Director Brett Sullivan - who now owns 10 machines - admits he "knew nothing" about pinball machines before making the film.

"We were researching characters for a drama feature and we went out on a shoot at a pinball competition ... and it developed a life of its own," he says.

"So we travelled around the US and Europe and discovered all of these subcultures of people that were into it."

While most pinball enthusiasts today are in their late 30s to mid-40s, Rickard says the games have a retro appeal to Gen Y who have grown up in a world viewed through a flat screen.

"It's a visual experience (with pinball) and there's nothing like touching the machine and pushing it with your hips," she says.

Sullivan says the attraction of pinball lies in its combination of chance and skill, as well as a unique interaction between man and machine that digital games can never match.

"It's a game that can't be beaten," he says.

"The main difference (between a pinball machine and a video game) is the physicality. The ball is wild - there's an element of luck involved which you just can't control.

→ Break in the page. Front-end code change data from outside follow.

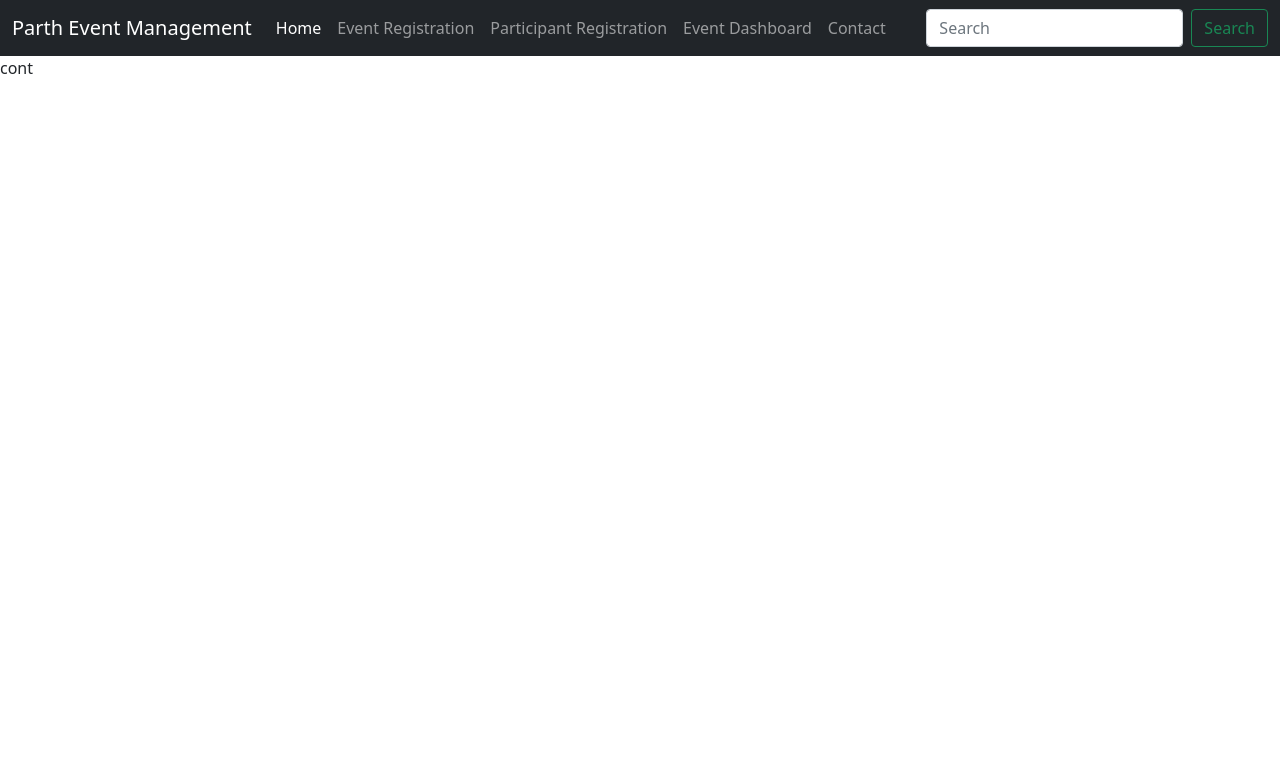
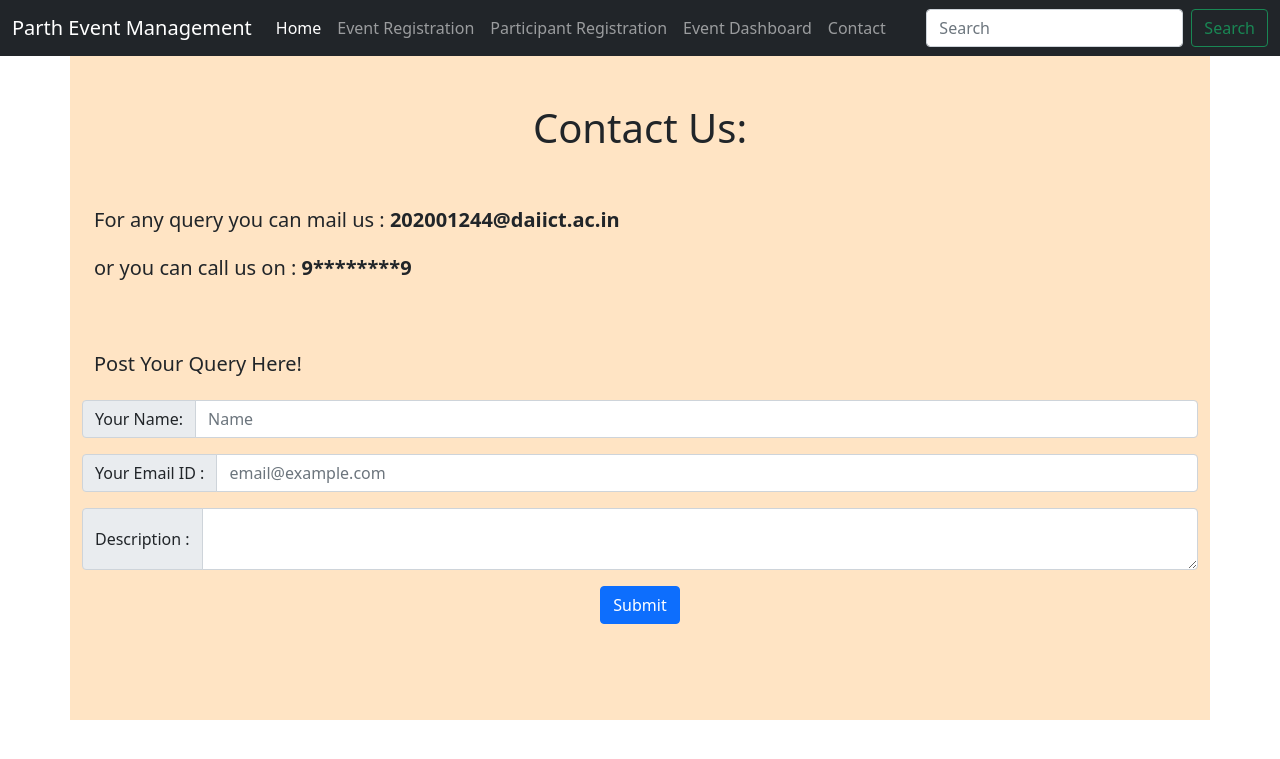
Before and after one commit to Parthmasala/WoC, a Django app: page /contact in a window 1280 px wide. Shown: the top 759 px of the page. Run offline with Django 4.2, Linux system fonts and the light colour scheme.

Commit message:
phase 3 + extra
27-01-22

```diff
--- a/Event_Manager/Event_App/models.py
+++ b/Event_Manager/Event_App/models.py
@@ -25,3 +25,8 @@ class ParticipantReg(models.Model):
     num_of_people = models.PositiveIntegerField()
     def __str__(self):
         return self.participant_name
+
+class ContactReg(models.Model):
+    contact_name = models.CharField(max_length=30)
+    contact_email = models.CharField(max_length=30)
+    contact_description = models.TextField()
--- a/Event_Manager/Event_App/views.py
+++ b/Event_Manager/Event_App/views.py
@@ -4,7 +4,7 @@ from tabnanny import check
 from urllib import request
 from django.shortcuts import render , HttpResponse
 from datetime import datetime
-from Event_App.models import EventReg,ParticipantReg
+from Event_App.models import EventReg,ParticipantReg,ContactReg
 import datetime,time,os
 from django.core.mail import send_mail
 from django.conf import settings
@@ -191,4 +191,22 @@ def dashboard(request):
     return render(request , 'dashboard.html' )
 
 def contact(request):
+    if request.method == 'POST':
+        contact_name = request.POST.get('contact_name')
+        contact_email = request.POST.get('contact_email')
+        contact_description = request.POST.get('contact_description')
+        query_detail = ContactReg(
+            contact_name = contact_name,
+            contact_email=contact_email,
+            contact_description=contact_description,
+            )
+        query_detail.save()
+        messages.success(request, 'Thank You for your support! We will get back to you.')
+        # email_from = settings.EMAIL_HOST_USER
+        # email_to = [contact_email]
+        # subject = 'Query is under process'
+        # message = "Dear " + contact_name + " , "\
+        # + "\n" + "Thank You for writing to us.And we will try to get back to you as soon as possible." \
+        # + "\n" + "\n" + "Thank you." + "\n" + "Parth Managment"
+        # send_mail(subject, message, email_from , email_to)
     return render(request , 'contact.html' )
--- a/Event_Manager/templates/contact.html
+++ b/Event_Manager/templates/contact.html
@@ -1,5 +1,32 @@
 {% extends 'base.html' %}
 {% block title %}Contact{% endblock title %}
 {% block body %}
-cont
+
+<div class="container py-5" style="background-color:Bisque">
+    <h1 class="text-center">Contact Us:</h1>
+    <h5 class="container py-5">For any query you can mail us : <b>202001244@daiict.ac.in</b>
+        <br><br>or you can call us on : <b>9********9</b>
+    </h5>
+
+        <h5 class="container py-3">Post Your Query Here!</h5>
+        <form method="post" action="/contact">
+        {% csrf_token %}
+        <div class="input-group mb-3">
+            <span class="input-group-text" id="basic-addon1">Your Name:</span>
+            <input name="contact_name" id="contact_name" type="text" class="form-control" placeholder="Name" required>
+        </div>
+        <div class="input-group mb-3">
+            <span class="input-group-text" id="basic-addon1">Your Email ID : </span>
+            <input name="contact_email" id="contact_email" type="email" class="form-control"
+                placeholder="email@example.com" required>
+        </div>
+        <div class="input-group mb-3">
+            <span class="input-group-text" id="basic-addon1">Description :</span>
+            <textarea name="contact_description" id="contact_description" type="text" class="form-control" cols="30"
+                rows="2" required></textarea>
+        </div>
+        <center><button class="btn btn-primary mb-5" type="submit">Submit</button></center>
+    </form>
+</div>
+
 {% endblock body %}
```
Also changed, not shown: Event_Manager/Event_App/migrations/0007_contactreg.py (added), Event_Manager/db.sqlite3.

There is luck as well as skill."

But the days of pinball supremacy were always numbered.

A combination of electronic games and poker machines combined to bring about its eventual, inevitable demise.

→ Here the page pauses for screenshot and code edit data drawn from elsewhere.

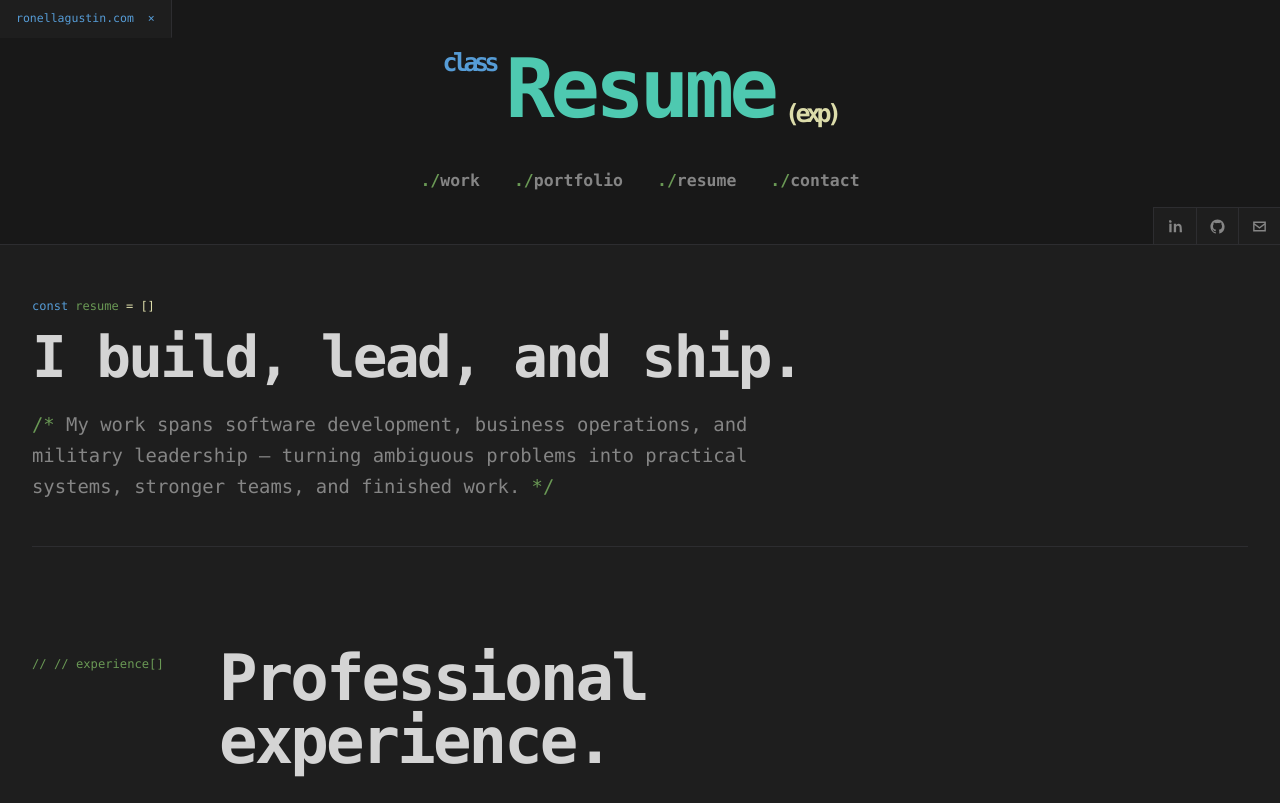
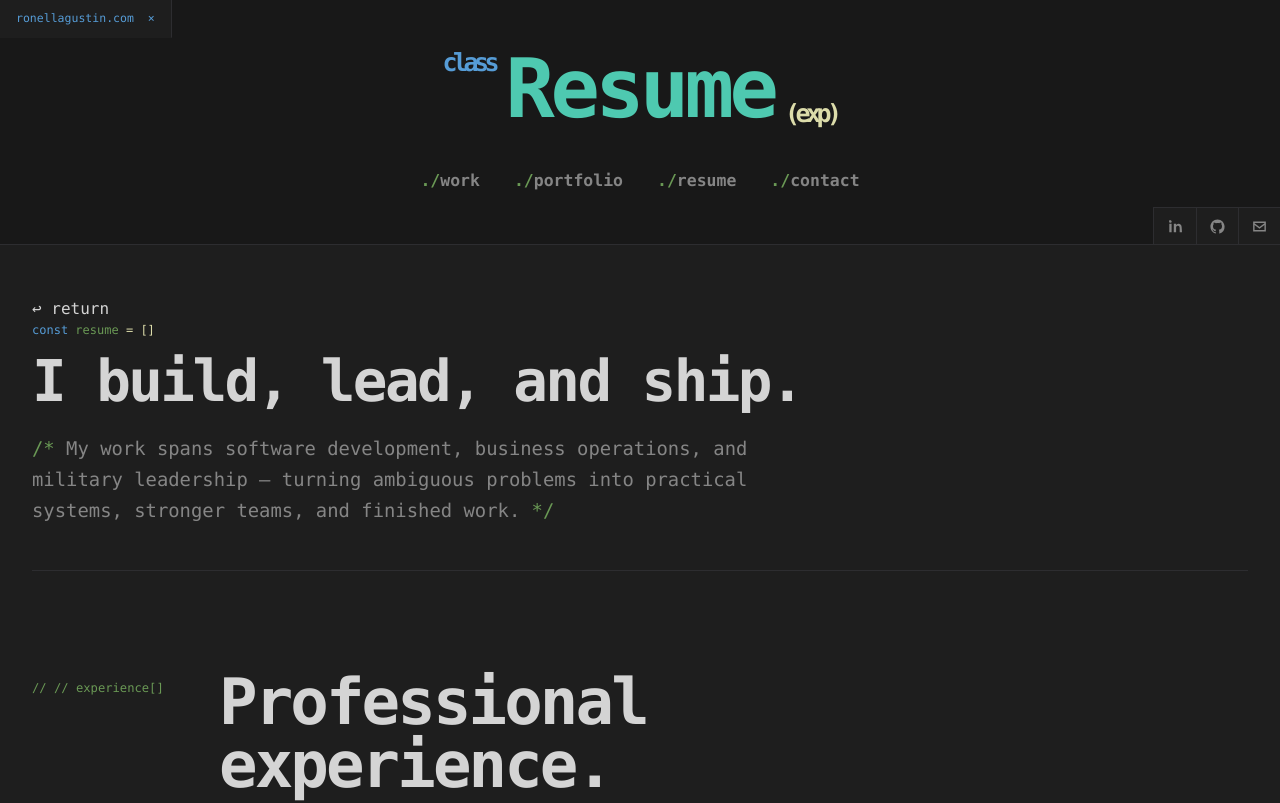
Before and after one commit to ronell-agustin/ronellagustin, a Next.js app: page /resume in a window 1280 px wide. Shown: the top 803 px of the page. Built offline with nearby package versions, Linux system fonts and the light colour scheme.

Commit message:
Add return link to resume intro

```diff
--- a/src/app/resume/page.tsx
+++ b/src/app/resume/page.tsx
@@ -183,6 +183,7 @@ export default function ResumePage() {
       <SiteHeader label="Resume" prefix="class " suffix=" (exp)" />
 
       <section className={styles.intro} aria-labelledby="resume-title">
+        <a className={styles.returnLink} href="/">↩ return</a>
         <p className={styles.kicker}>resume</p>
         <h1 id="resume-title">I build, lead, and ship.</h1>
         <p className={styles.copy}>
```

"For a couple of years they were in parallel but by the time the 1980s rocked around it was the death knell for pinball," Sullivan says.

"Space Invaders and Pacman arrived and it never really recovered from that."

Sullivan admits Special When Lit is something of an epitaph.

"I think that unfortunately pinball is more or less dead, definitely it will never be what it once was.

"Now it's just a nostalgic footnote."

Special When Lit sometimes treads a fine line. It's easy to laugh at the characters as oddballs, social misfits and obsessive-compulsives.

Yet by embracing their eccentricities and the way they use pinball to construct meaning in their lives, the film never loses sight of their humanity.

"We didn't make (the film) for the pinball community," says Sullivan.

"It's actually probably for people like me who didn't know anything about it.

"And it's definitely a nostalgic trip for people who may use to have played pinball or who were around it.

"At the end of the film we just wanted people to think 'I need to play a game - where can I find one?"'

AAP